U.S. President-elect Donald Trump has picked one of his former Republican rivals, retired neurosurgeon Ben Carson, to be his housing and urban development chief.
Trump said Monday that Carson "has a brilliant mind and is passionate about strengthening communities and families within those communities. We have talked at length about my urban renewal agenda and our message of economic revival, very much including our inner cities."
The 65-year-old Carson has no expertise in housing policy, but did spend part of his childhood living in public housing, which the Department of Housing and Urban Development oversees. In the past, he has voiced opposition to government programs that encourage what he says is "dependency," and touted the virtues of individual effort in becoming successful.
Carson briefly led Trump in the race for the Republican presidential nomination, but support for him waned and he eventually dropped out and endorsed Trump. He is the first African-American Trump has named to his cabinet.
Republican presidential candidate Donald Trump holds a roundtable meeting with the Republican Leadership Initiative in his offices at Trump Tower in New York, Aug. 25, 2016.
Carson's appointment, like those of Trump's other cabinet selections for his new administration, must be confirmed by the Republican-controlled Senate. Republican Majority Leader Mitch McConnell said he was "confident [Carson's] lifelong career of selfless service will be a positive addition to the incoming administration."
But Nancy Pelosi, leader of the minority Democrats in the House of Representatives, called Carson's appointment a "disconcerting and disturbingly unqualified choice," saying there was "no evidence" that he had "the necessary credentials" to lead the housing agency.
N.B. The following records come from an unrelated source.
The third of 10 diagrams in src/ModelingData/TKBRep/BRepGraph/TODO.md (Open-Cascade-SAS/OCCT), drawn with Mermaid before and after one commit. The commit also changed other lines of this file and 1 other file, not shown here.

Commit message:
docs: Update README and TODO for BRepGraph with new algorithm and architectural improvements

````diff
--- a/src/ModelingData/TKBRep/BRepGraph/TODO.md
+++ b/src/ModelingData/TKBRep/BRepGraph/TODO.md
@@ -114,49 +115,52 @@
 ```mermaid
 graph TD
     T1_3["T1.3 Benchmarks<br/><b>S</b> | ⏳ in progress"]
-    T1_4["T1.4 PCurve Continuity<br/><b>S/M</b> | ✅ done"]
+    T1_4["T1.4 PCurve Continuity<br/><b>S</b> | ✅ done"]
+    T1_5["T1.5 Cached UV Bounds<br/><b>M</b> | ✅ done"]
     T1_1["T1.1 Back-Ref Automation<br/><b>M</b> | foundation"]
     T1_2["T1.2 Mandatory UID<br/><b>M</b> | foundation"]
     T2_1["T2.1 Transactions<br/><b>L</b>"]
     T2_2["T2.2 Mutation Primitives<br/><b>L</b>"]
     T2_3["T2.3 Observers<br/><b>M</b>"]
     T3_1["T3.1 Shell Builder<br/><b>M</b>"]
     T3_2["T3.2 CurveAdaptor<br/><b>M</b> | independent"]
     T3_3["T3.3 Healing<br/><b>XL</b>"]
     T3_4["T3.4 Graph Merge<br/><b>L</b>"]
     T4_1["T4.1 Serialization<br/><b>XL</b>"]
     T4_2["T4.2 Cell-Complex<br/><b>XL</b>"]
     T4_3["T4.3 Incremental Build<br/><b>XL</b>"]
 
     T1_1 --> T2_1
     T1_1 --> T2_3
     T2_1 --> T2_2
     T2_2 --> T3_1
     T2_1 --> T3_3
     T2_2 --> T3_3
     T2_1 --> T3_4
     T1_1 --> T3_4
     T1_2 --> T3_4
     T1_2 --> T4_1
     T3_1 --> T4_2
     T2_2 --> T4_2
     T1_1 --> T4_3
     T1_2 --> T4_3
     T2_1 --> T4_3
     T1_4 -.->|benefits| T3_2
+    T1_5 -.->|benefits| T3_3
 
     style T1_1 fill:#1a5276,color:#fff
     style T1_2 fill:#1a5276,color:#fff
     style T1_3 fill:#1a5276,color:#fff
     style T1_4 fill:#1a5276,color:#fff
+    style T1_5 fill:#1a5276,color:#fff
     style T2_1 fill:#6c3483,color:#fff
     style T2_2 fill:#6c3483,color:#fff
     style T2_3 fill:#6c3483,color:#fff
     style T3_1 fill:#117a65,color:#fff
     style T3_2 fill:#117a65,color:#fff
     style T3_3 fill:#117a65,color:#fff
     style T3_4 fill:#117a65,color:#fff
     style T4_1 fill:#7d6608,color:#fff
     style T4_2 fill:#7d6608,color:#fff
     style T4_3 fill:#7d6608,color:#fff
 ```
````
Secretary of state search
Carson's appointment came as the president-elect continued to meet in New York with other possible cabinet members, with a spokesman saying more selections will be announced this week. Trump is still weighing his choice for secretary of state, the country's top foreign affairs post, but aides said that choice may not come until next week.
Trump appeared last week to have narrowed his list to four names: former New York Mayor Rudy Giulani, losing 2012 Republican presidential nominee Mitt Romney, former Central Intelligence Agency chief David Petraeus and Tennessee Senator Bob Corker.
Former CIA Director David Petraeus testifies on Capitol Hill in Washington before the Senate Armed Services Committee hearing on Middle East policy, Sept. 22, 2015.
But he also interviewed former United Nations Ambassador John Bolton and is talking to several others, including former U.S. Ambassador to China Jon Huntsman, retired Navy Admiral James Stavridis and ExxonMobil chief executive Rex Tillerson.
Trump also met with former Democratic Vice President Al Gore, who said he had a "productive" meeting with the president-elect. Gore, a leading global advocate for controlling the effects of man-made climate change, called the discussions a "sincere search for common ground."
Former Vice President Al Gore speaks to members of the media after meeting with Ivanka Trump and President-elect Donald Trump at Trump Tower in New York, Dec. 5, 2016.
Trump has called man-made climate change a hoax, but said recently that he has an open mind on continued U.S. compliance with the worldwide Paris climate pact that took effect a month ago.
Meanwhile, Trump continued his attacks Monday on one of his favorite targets, the U.S. news media, although he did not say what story had drawn his ire.
"If the press would cover me accurately & honorably," he tweeted, "I would have far less reason to 'tweet.' Sadly, I don't know if that will ever happen!"
White House correspondent Mary Alice Salinas contributed to this report.